Dataset records

........

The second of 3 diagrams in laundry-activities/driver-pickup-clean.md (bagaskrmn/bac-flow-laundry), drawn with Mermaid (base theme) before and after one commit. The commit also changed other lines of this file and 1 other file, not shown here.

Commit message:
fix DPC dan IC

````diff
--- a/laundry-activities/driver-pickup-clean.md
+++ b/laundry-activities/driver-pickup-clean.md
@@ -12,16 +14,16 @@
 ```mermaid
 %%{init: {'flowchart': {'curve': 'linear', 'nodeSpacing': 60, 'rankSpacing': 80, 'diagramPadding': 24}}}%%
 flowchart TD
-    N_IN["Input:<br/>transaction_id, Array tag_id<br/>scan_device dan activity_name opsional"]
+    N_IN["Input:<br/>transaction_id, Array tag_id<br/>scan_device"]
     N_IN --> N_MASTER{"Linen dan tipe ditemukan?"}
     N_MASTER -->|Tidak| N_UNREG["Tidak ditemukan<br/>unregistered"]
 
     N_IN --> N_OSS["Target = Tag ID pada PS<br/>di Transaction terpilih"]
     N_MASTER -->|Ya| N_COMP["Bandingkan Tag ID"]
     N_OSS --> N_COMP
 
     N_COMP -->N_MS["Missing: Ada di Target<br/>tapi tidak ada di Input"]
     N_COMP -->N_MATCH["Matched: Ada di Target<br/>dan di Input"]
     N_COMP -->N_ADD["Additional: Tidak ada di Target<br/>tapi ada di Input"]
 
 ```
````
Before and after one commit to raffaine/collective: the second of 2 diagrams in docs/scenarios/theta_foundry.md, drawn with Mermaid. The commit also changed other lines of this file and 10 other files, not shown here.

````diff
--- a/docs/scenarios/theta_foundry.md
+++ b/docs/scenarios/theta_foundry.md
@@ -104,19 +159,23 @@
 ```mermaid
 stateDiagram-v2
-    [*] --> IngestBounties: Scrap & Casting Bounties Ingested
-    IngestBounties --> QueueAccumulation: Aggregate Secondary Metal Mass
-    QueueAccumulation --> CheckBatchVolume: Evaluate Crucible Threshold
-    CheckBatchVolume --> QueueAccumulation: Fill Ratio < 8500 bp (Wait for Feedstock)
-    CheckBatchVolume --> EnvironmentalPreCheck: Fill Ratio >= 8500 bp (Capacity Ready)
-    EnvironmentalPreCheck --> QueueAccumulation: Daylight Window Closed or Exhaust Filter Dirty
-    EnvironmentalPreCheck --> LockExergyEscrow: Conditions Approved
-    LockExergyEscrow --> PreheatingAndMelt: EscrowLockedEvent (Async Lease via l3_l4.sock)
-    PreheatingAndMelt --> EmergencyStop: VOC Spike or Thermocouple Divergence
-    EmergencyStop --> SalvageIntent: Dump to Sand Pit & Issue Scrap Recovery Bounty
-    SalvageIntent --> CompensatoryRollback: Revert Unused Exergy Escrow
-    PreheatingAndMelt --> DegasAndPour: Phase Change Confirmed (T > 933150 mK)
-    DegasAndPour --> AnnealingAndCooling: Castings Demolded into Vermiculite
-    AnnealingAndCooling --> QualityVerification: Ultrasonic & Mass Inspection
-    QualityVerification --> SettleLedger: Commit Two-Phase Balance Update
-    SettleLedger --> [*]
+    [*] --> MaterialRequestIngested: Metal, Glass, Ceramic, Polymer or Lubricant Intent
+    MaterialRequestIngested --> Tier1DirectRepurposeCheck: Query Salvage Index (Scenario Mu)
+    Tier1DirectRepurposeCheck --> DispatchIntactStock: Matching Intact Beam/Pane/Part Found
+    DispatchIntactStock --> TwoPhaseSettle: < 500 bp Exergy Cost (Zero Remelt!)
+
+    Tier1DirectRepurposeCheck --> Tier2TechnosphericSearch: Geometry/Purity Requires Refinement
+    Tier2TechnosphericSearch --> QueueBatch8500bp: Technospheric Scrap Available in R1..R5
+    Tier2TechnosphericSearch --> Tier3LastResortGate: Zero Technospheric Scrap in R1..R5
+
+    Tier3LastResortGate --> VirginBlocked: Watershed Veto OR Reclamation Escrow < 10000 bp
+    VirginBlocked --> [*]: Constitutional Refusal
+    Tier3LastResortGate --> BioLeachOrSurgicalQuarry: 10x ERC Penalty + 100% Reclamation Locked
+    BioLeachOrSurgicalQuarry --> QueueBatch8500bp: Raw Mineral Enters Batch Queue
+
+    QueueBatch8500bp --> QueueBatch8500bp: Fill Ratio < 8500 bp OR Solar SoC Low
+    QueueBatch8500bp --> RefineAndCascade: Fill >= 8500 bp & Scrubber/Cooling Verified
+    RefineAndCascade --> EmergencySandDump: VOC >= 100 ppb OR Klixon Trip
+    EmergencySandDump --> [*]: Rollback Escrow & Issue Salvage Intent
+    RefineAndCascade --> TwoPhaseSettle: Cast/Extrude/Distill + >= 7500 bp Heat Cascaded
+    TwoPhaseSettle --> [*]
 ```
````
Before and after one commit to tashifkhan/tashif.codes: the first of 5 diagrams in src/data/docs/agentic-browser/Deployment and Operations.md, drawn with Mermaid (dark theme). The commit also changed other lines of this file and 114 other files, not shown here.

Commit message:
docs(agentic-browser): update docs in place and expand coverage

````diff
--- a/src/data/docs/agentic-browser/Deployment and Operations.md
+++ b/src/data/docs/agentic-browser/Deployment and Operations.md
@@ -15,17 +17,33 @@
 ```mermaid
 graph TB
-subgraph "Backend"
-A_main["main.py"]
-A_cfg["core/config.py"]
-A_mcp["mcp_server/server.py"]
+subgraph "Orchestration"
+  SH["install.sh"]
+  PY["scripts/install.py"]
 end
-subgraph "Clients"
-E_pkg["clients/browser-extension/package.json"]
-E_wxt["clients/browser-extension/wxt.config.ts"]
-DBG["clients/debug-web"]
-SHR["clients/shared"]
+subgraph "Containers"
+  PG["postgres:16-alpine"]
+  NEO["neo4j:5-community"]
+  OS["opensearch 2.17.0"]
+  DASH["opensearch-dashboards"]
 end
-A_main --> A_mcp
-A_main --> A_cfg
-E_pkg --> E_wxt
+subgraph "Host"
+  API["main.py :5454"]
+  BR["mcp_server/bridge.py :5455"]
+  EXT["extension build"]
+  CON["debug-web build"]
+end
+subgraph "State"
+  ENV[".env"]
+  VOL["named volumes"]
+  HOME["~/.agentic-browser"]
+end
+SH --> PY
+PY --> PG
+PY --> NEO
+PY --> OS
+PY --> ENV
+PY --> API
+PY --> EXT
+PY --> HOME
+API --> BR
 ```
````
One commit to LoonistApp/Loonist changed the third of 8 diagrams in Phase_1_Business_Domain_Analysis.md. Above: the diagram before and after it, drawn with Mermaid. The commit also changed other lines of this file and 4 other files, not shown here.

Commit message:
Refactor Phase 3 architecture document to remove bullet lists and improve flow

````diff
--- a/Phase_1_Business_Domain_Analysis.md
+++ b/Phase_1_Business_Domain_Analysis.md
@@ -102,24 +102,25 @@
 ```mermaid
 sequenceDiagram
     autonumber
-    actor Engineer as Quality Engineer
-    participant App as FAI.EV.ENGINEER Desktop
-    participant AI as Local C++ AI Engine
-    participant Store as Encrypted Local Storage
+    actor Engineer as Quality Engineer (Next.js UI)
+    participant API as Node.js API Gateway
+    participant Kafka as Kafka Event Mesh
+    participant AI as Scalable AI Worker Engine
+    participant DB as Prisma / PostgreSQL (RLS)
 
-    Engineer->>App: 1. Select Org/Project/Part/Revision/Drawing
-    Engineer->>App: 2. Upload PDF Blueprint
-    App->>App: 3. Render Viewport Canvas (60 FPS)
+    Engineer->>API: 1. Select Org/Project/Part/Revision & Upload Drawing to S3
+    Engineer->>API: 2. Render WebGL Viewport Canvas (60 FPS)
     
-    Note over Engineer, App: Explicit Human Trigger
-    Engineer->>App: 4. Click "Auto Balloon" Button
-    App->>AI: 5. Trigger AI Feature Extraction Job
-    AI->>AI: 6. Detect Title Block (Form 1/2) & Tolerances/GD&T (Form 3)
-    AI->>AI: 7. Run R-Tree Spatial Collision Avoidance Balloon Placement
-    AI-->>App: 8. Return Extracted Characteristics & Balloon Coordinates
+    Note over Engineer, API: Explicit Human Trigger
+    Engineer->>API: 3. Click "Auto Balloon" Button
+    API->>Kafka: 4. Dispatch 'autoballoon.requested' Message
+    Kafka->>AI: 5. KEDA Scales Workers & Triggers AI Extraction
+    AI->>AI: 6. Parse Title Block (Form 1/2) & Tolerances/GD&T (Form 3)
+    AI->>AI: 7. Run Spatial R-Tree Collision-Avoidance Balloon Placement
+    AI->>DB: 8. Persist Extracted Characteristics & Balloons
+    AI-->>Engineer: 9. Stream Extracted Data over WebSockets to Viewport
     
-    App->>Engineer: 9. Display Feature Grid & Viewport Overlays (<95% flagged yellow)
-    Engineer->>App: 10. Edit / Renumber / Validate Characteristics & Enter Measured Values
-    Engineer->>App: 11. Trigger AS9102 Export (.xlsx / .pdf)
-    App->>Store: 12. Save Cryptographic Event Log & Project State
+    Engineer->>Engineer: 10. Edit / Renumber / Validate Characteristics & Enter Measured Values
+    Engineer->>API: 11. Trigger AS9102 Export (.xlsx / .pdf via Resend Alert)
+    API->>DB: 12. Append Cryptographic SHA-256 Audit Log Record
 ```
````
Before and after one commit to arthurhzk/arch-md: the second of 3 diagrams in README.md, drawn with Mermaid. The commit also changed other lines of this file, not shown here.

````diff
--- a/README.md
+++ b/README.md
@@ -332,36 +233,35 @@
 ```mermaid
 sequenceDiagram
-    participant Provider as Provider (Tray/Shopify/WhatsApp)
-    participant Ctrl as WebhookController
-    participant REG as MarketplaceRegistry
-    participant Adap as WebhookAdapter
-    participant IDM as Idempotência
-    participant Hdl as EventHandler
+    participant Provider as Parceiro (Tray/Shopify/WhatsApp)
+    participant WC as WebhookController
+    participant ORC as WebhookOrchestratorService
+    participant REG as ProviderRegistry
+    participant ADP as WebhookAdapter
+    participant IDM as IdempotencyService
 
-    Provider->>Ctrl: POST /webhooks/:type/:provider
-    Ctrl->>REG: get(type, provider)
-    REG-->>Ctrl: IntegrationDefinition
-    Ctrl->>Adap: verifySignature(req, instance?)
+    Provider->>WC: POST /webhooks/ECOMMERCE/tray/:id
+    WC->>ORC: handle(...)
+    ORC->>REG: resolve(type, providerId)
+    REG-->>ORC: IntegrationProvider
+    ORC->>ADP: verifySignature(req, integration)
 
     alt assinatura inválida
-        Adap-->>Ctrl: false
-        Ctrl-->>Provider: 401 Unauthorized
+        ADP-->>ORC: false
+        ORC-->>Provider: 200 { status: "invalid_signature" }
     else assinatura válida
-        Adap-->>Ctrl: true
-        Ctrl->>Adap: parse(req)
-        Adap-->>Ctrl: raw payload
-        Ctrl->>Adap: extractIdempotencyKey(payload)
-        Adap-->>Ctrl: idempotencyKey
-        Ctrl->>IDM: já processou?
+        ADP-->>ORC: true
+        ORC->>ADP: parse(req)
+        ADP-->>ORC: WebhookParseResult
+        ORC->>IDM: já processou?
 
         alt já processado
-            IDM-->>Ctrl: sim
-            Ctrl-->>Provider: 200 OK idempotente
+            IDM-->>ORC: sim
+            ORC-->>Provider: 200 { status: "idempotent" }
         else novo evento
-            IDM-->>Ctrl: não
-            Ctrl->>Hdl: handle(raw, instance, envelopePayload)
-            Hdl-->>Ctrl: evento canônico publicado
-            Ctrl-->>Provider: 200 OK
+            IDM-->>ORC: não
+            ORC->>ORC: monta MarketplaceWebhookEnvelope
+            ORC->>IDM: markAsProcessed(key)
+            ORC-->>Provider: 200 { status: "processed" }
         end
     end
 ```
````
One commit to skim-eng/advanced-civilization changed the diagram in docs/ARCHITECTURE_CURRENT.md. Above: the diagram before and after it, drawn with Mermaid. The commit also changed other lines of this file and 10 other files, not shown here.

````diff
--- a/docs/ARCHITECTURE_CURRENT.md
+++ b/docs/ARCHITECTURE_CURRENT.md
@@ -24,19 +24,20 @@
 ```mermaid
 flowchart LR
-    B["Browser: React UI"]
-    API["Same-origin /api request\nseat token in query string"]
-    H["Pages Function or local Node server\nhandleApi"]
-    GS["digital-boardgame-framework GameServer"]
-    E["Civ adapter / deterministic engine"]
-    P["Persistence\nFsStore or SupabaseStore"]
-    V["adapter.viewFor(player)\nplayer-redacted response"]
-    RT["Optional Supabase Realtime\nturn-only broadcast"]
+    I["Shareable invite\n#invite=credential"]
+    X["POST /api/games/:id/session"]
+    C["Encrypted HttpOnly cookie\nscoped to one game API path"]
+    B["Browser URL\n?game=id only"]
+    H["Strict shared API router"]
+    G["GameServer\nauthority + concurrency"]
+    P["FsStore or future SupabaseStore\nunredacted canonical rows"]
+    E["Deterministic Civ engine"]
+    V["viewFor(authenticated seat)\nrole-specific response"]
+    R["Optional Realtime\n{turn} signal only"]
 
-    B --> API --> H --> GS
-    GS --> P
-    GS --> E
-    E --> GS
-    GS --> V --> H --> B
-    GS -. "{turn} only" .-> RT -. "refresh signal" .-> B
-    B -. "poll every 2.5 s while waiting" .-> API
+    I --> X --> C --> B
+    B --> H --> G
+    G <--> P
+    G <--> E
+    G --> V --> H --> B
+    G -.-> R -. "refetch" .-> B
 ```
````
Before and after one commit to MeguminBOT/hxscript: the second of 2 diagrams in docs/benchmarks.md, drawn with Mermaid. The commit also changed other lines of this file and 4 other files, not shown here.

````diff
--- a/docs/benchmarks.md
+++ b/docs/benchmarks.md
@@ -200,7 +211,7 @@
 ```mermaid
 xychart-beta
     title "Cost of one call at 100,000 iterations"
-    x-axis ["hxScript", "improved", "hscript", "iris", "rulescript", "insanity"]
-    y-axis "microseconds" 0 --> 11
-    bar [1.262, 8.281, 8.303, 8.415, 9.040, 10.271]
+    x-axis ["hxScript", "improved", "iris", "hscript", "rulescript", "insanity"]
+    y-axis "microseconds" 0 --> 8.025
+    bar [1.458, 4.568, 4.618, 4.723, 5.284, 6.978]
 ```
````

........

Copy each line of the records that contains the word "Target".

### TASK RESPONSE
     N_IN --> N_OSS["Target = Tag ID pada PS<br/>di Transaction terpilih"]
     N_COMP -->N_MS["Missing: Ada di Target<br/>tapi tidak ada di Input"]
     N_COMP -->N_MATCH["Matched: Ada di Target<br/>dan di Input"]
     N_COMP -->N_ADD["Additional: Tidak ada di Target<br/>tapi ada di Input"]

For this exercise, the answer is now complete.